• DATA UNDER STUDY
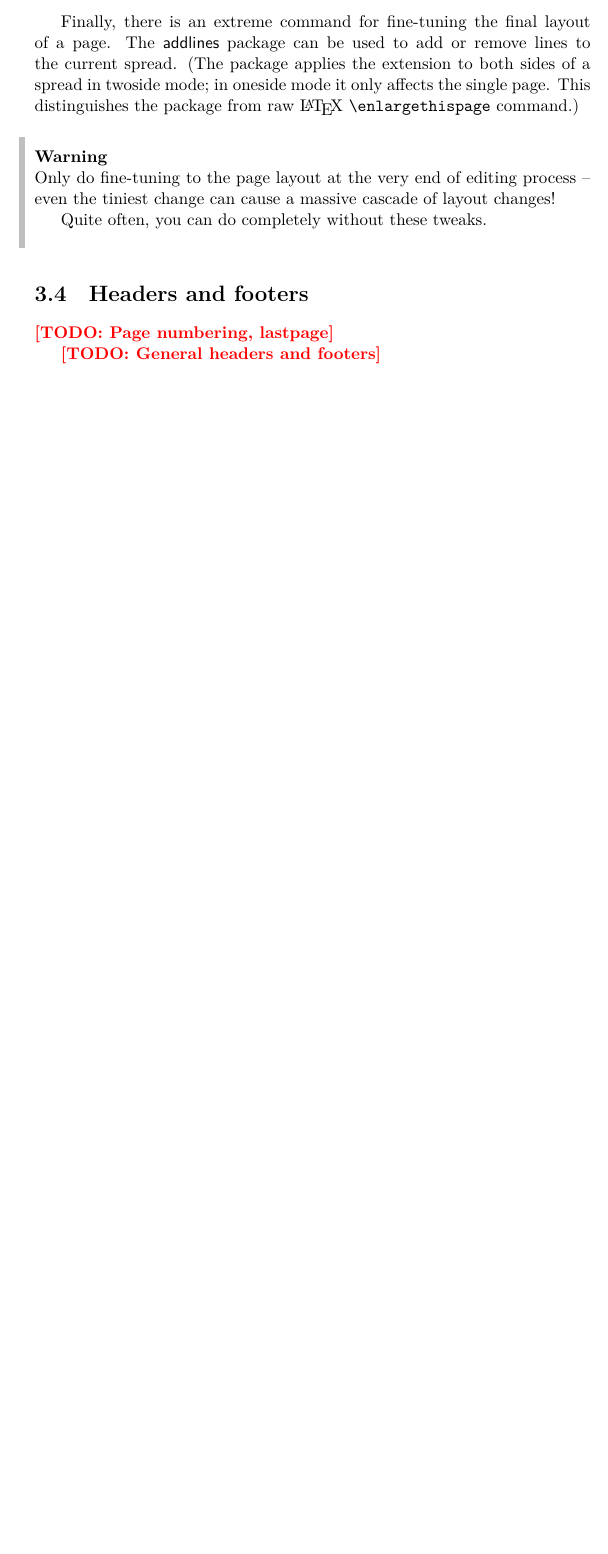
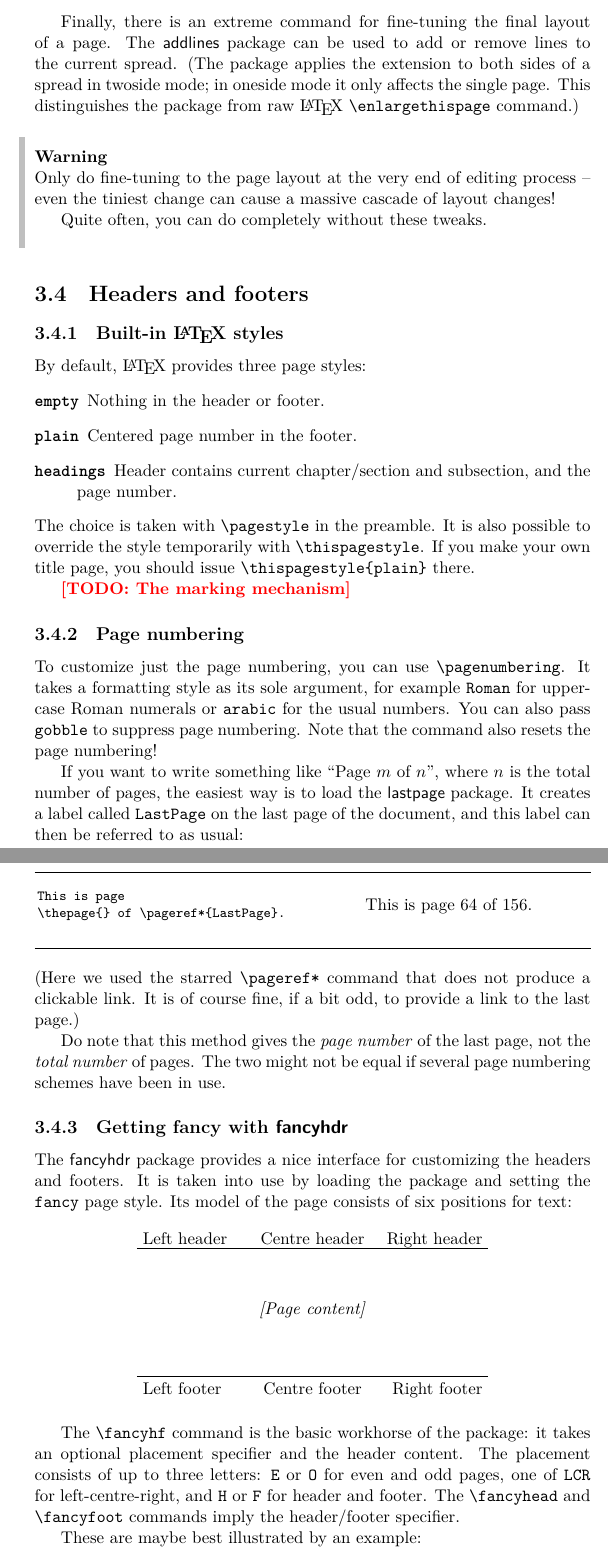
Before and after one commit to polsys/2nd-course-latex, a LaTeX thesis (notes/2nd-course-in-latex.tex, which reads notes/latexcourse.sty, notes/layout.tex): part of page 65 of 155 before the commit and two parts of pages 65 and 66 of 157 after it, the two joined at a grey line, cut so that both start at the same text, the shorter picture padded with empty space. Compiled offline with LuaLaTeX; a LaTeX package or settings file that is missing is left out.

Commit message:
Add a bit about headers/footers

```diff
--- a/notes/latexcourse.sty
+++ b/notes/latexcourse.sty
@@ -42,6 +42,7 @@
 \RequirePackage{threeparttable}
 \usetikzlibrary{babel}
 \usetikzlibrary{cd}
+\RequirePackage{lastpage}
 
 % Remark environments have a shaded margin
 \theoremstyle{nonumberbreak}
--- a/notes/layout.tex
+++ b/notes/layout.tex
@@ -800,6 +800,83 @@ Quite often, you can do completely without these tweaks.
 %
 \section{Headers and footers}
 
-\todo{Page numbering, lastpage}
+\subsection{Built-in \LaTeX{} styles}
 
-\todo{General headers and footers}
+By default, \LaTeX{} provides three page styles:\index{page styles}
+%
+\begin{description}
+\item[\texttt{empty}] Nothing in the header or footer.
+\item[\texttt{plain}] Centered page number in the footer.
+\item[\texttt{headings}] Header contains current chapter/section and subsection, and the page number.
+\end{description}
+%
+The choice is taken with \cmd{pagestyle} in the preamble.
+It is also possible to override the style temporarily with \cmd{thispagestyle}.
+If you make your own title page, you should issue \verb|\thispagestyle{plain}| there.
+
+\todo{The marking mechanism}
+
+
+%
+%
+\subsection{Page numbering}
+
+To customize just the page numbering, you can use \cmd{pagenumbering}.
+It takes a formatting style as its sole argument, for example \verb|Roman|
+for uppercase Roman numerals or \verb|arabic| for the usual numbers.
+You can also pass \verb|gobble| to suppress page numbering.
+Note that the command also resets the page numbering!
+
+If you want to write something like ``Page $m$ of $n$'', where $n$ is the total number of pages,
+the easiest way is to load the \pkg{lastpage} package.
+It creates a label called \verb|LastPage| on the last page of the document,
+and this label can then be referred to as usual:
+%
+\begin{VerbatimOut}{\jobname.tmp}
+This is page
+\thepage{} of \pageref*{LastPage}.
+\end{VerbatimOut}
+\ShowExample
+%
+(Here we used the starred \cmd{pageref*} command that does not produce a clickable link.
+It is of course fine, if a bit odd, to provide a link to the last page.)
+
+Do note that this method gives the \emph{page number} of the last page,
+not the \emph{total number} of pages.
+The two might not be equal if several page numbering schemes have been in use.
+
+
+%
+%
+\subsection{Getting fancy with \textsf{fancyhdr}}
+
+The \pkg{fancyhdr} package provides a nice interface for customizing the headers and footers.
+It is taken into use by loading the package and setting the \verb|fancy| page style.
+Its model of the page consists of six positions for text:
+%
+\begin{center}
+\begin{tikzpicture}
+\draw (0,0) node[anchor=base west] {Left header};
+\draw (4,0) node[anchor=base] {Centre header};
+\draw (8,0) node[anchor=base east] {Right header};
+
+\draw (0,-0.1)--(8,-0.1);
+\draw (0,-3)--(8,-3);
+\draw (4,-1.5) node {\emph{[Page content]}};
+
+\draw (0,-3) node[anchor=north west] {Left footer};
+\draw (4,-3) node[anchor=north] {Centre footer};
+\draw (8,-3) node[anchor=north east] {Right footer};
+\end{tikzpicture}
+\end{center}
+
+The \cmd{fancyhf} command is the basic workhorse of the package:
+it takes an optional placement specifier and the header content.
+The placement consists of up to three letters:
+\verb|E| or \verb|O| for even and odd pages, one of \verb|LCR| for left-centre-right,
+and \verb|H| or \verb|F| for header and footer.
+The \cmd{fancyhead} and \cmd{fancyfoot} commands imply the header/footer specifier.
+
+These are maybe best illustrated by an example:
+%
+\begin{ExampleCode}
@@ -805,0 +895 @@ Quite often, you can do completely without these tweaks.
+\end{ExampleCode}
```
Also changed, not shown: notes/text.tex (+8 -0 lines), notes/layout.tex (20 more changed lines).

• WHAT NEEDS TO BE DONE
Copy every line from the material in which the word "draw" can be found.

• RESULT FOR THIS TASK
+\draw (0,0) node[anchor=base west] {Left header};
+\draw (4,0) node[anchor=base] {Centre header};
+\draw (8,0) node[anchor=base east] {Right header};
+\draw (0,-0.1)--(8,-0.1);
+\draw (0,-3)--(8,-3);
+\draw (4,-1.5) node {\emph{[Page content]}};
+\draw (0,-3) node[anchor=north west] {Left footer};
+\draw (4,-3) node[anchor=north] {Centre footer};
+\draw (8,-3) node[anchor=north east] {Right footer};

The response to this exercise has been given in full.